However, when it comes to the overall policy framework, Turkey is behind the US grand strategy and even instrumental in initiating it. Turkey, for instance, was one of the first countries endorsing the Greater Middle East initiative. Speaking at Bourgas Free University, Bulgaria, on May 12, 2003, Foreign Minister Gul "strongly urge(d) all the related parties to carefully examine this initiative and to candidly work on it". During the foreign ministers meeting of the Organization of the Islamic Conference in Tehran on May 28, 2003, Minister Gul once more called on Muslim leaders to "first put our house in order".
Both Gul and Prime Minister Erdogan have furthered this idea at various national and international forums, and Turkey’s eagerness was reciprocated in the Sea Island G8 Summit with a non-governmental co-chair seat at the newly created Democracy Assistance Dialogue mechanism.
Turkey was again among the first countries to announce its wish to participate in the multinational peacekeeping force in Afghanistan, and has subsequently assumed command of that force (ISAF) twice. Both instances were hailed by the US administration as demonstrations of the solidity of the US-Turkey strategic partnership and of Turkey’s resolve to combat terrorism.
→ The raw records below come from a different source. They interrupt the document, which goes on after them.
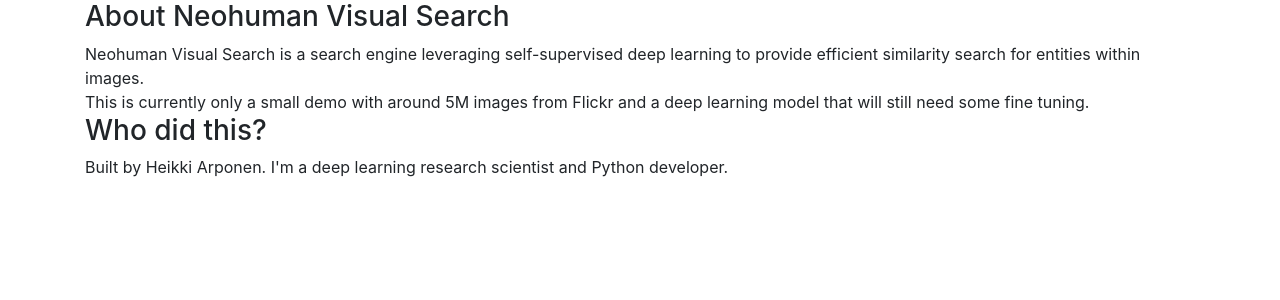
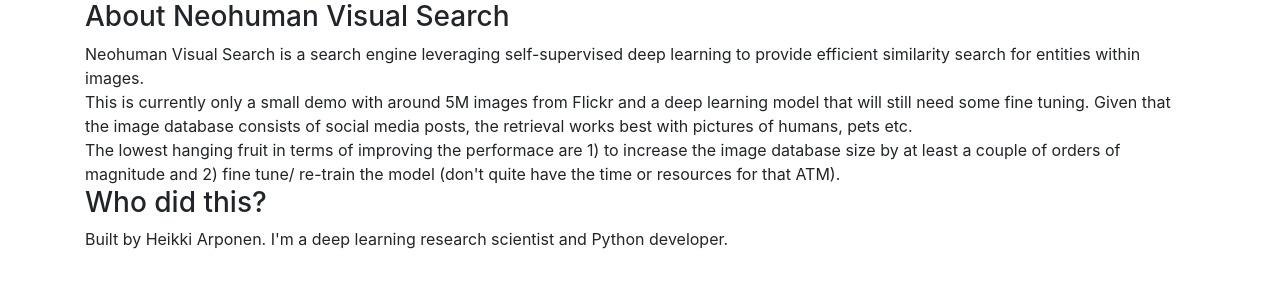
Before and after one commit to harpone/retrieval_app, a Flask app: template templates/about.html in a window 1280 px wide. Shown: the part 56-356 px from the top of the page. Run offline with Flask 2, Linux system fonts and the light colour scheme; the template is opened without the code that fills it, so the values that code supplies are empty; parts of the project's set-up code (start-up, migrations or seed data) failed here and were passed over; some libraries are stand-ins or nearby versions.

Commit message:
about page

```diff
--- a/templates/about.html
+++ b/templates/about.html
@@ -13,7 +13,11 @@
     search for entities within images.
     <br>
     This is currently only a small demo with around 5M images from Flickr and a deep learning model that will still need
-    some fine tuning.
+    some fine tuning. Given that the image database consists of social media posts, the retrieval works best with pictures
+    of humans, pets etc.
+    <br>
+    The lowest hanging fruit in terms of improving the performace are 1) to increase the image database size by at least a
+    couple of orders of magnitude and 2) fine tune/ re-train the model (don't quite have the time or resources for that ATM).
     <br>
     <h3>Who did this?</h3>
     Built by Heikki Arponen. I'm a deep learning research scientist and Python developer.
```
Moreover, Turkey and the US have a common interest in boosting stability in the Caucasus and the Middle East. Although it is usually taken for granted, one should not forget that without Turkey’s good will the conflicts in the Caucasus are unlikely to be solved. Needless to say, Turkey with its multicultural and multi-ethnic credentials has a lot to offer to the harmonization of civilizations.
But Turkey cannot fulfill all of the American public’s expectations and cannot be held accountable for the failure of American neo-conservative assumptions. Despite the long history of mutual relations and American assistance, at the end of the day Turkey is a sovereign country with a proud history, ever diminishing imperial reflexes, and national interests. Not all the interests of the country correspond to neo-conservative designs. Turkey cannot consent to everything American.
Aligning Turkey and the Turks with anti-Americanism cannot and will not lead to the normalization of relations. Turkey is a test case for the success of American policies in gaining the hearts and minds of the friendly countries in this region. If the Turks, with a long history of almost unilaterally beneficial relations, are against US policies, there should be a reason to question and amend these policies.
As Graham Fuller aptly put in the LA Times, "right now, opposition to US policies is the nearest thing to a national consensus in Turkey. Major elements across the political spectrum–Turkey’s strong secularists, nationalists, Kemalists and leftists– are even more harshly critical of Washington than the government of Prime Minister Recep Tayyip Erdogan. Efforts by Washington to intimidate a popular, representative Turkish government or to bring it in line with US government policies will almost surely backfire".
Instead, the US might consider launching a charm offensive. There are plenty of opportunities available to change the perception of Turks about the current American administration. Primary among them is the Cyprus problem, which has defied every attempt at settlement for 50 odd years. A diplomatic intervention in the direction of the empowerment of Turkish Cypriots as part of a lasting settlement of the conflict would definitely have an enormous positive impact on Turkish public opinion.